Modification records:

• • •

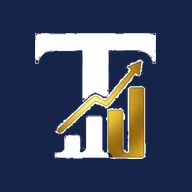
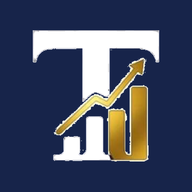
Refaz os ícones do app com bordas limpas (#1)
* Mostra o convite de instalar o app também na tela de login

O convite "Instale o app da Trilhar" só aparecia nas telas do cliente
depois de entrar. Agora aparece também no login, com as mesmas regras:
só Android/Chrome, nunca se o app já está instalado e some por 14 dias
se a pessoa dispensar.

Claude-Session: https://claude.ai/code/session_01SMCD1NyNFnLpg6abYjPmTz

* Revert "Mostra o convite de instalar o app também na tela de login"

This reverts commit d8961328a0aa72057ad5dfc64c150f8d8cfede6f.

* Refaz os ícones do app com bordas limpas

Os ícones (192, 512, maskable e o do iPhone) tinham o T branco recortado
com bordas serrilhadas e contorno cinza, e a logo aparecia pixelada ao
abrir o app. Agora são gerados a partir da logo original com bordas
suaves, centralizados, sem pontos soltos. Versão do service worker
atualizada para o celular baixar os ícones novos.

Claude-Session: https://claude.ai/code/session_01SMCD1NyNFnLpg6abYjPmTz

---------

Changed region(s): [[0.1562, 0.1562, 0.8438, 0.8438], [0.4062, 0.5, 0.4688, 0.5312], [0.4062, 0.3125, 0.4375, 0.3438]]

diff --git a/sw.js b/sw.js
@@ -10,7 +10,7 @@
      atualiza em segundo plano pra próxima abertura.
    - Nenhum dado de cliente é guardado: os dados vêm do Supabase (não passa
      por aqui) e as páginas HTML não são guardadas. */
-const VERSAO = "trilhar-v1";
+const VERSAO = "trilhar-v2";
 const OFFLINE_URL = "/offline.html";
 const PRE_CACHE = [OFFLINE_URL, "/img/icon-192.png"];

• • •

# Goal of the exercise
Your answer must be an exact copy of the records above, with no pictures included.

# Exercise answer
Refaz os ícones do app com bordas limpas (#1)
* Mostra o convite de instalar o app também na tela de login

O convite "Instale o app da Trilhar" só aparecia nas telas do cliente
depois de entrar. Agora aparece também no login, com as mesmas regras:
só Android/Chrome, nunca se o app já está instalado e some por 14 dias
se a pessoa dispensar.

Claude-Session: https://claude.ai/code/session_01SMCD1NyNFnLpg6abYjPmTz

* Revert "Mostra o convite de instalar o app também na tela de login"

This reverts commit d8961328a0aa72057ad5dfc64c150f8d8cfede6f.

* Refaz os ícones do app com bordas limpas

Os ícones (192, 512, maskable e o do iPhone) tinham o T branco recortado
com bordas serrilhadas e contorno cinza, e a logo aparecia pixelada ao
abrir o app. Agora são gerados a partir da logo original com bordas
suaves, centralizados, sem pontos soltos. Versão do service worker
atualizada para o celular baixar os ícones novos.

Claude-Session: https://claude.ai/code/session_01SMCD1NyNFnLpg6abYjPmTz

---------

Changed region(s): [[0.1562, 0.1562, 0.8438, 0.8438], [0.4062, 0.5, 0.4688, 0.5312], [0.4062, 0.3125, 0.4375, 0.3438]]

diff --git a/sw.js b/sw.js
@@ -10,7 +10,7 @@
      atualiza em segundo plano pra próxima abertura.
    - Nenhum dado de cliente é guardado: os dados vêm do Supabase (não passa
      por aqui) e as páginas HTML não são guardadas. */
-const VERSAO = "trilhar-v1";
+const VERSAO = "trilhar-v2";
 const OFFLINE_URL = "/offline.html";
 const PRE_CACHE = [OFFLINE_URL, "/img/icon-192.png"];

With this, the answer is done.